Change detection outputs
-- -- --
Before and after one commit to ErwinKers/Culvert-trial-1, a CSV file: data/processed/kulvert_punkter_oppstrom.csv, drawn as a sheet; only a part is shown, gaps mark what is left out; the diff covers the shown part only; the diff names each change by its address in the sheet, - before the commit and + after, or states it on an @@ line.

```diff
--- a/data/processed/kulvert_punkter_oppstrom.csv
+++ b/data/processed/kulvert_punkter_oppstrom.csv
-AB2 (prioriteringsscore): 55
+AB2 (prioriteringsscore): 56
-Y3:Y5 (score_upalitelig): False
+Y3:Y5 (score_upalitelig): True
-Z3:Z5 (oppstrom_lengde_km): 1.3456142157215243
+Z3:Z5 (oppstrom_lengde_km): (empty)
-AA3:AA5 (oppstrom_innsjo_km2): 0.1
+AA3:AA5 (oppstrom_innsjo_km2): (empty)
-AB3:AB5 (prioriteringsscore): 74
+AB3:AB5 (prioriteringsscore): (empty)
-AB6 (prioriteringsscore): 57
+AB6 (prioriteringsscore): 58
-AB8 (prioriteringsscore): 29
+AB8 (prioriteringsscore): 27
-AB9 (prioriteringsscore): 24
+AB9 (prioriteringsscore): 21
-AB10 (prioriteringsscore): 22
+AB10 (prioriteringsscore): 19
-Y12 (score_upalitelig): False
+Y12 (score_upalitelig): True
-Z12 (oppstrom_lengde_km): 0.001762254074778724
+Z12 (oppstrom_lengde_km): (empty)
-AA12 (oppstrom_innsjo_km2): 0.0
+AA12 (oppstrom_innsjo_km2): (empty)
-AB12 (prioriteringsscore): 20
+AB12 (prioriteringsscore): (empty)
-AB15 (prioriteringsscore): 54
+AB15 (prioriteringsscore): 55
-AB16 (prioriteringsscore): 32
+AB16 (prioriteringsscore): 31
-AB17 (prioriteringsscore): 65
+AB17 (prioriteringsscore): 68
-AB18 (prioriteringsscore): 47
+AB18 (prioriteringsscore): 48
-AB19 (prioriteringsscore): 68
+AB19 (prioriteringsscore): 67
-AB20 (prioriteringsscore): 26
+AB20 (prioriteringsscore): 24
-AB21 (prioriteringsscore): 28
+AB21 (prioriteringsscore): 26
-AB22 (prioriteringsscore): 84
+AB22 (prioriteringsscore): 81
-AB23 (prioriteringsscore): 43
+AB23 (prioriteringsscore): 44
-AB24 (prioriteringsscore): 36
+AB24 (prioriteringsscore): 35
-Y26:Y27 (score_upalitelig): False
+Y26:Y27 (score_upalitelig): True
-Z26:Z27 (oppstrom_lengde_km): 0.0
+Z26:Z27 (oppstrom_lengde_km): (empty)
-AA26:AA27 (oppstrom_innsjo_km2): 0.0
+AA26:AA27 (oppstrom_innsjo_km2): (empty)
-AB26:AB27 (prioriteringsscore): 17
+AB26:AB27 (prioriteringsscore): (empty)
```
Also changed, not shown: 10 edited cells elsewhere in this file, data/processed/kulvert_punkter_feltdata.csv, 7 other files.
-- -- --
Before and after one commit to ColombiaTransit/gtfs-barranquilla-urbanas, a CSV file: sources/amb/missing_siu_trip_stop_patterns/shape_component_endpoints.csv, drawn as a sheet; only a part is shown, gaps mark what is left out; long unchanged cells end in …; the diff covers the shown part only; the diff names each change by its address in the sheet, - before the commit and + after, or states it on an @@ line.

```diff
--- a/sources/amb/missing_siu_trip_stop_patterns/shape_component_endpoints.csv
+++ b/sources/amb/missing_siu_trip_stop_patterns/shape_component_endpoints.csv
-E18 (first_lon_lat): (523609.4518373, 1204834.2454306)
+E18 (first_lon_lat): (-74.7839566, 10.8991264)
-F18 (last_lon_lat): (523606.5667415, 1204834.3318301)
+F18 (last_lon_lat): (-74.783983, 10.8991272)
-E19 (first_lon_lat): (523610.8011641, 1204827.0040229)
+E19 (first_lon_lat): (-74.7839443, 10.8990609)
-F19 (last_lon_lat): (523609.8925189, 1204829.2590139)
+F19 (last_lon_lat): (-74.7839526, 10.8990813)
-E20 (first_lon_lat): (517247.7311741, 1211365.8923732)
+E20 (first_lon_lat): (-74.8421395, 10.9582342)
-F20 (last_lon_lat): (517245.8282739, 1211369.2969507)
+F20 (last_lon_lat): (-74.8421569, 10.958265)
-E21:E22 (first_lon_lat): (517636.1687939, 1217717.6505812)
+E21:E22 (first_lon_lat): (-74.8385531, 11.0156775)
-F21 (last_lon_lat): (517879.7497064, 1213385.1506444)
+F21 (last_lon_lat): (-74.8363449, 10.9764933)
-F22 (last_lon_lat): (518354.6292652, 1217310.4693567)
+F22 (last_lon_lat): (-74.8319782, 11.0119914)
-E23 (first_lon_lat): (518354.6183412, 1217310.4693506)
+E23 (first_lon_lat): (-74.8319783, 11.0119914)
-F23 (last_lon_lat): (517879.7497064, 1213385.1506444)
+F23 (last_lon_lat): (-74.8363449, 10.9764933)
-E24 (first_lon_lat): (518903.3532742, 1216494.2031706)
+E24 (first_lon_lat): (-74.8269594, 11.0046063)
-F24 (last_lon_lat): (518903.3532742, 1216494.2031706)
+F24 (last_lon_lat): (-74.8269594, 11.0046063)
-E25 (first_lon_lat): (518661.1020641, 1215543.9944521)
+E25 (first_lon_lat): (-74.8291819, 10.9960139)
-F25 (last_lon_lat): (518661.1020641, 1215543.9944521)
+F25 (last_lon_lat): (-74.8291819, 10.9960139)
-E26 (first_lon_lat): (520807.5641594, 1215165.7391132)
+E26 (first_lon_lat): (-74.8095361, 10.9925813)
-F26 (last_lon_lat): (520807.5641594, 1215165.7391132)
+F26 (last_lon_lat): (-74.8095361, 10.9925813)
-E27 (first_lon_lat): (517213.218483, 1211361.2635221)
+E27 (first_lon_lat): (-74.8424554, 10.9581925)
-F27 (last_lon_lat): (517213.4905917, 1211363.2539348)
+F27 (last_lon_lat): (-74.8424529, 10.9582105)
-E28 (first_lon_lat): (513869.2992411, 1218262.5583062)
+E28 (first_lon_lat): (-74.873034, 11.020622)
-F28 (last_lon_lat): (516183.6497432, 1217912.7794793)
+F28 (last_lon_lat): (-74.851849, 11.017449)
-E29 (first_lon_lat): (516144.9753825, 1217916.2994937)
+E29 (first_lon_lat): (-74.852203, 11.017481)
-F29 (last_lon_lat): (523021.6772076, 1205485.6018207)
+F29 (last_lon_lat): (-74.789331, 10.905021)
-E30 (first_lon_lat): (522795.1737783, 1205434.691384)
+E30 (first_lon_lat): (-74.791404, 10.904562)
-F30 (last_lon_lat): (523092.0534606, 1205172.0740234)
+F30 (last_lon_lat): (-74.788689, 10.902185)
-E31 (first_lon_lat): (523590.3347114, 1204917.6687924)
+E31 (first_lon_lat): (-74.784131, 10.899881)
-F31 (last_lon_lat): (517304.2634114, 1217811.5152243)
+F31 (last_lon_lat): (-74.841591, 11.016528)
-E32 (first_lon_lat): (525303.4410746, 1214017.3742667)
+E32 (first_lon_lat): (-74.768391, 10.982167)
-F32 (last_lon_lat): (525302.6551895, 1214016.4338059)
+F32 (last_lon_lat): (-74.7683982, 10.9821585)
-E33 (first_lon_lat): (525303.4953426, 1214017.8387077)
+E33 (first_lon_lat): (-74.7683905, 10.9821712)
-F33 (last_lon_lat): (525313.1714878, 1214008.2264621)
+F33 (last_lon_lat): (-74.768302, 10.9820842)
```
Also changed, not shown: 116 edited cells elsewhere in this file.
-- -- --
● **Task description**
Among the entries above, identify all lines with "True" and copy them.

● **Answer section**
+Y3:Y5 (score_upalitelig): True
+Y12 (score_upalitelig): True
+Y26:Y27 (score_upalitelig): True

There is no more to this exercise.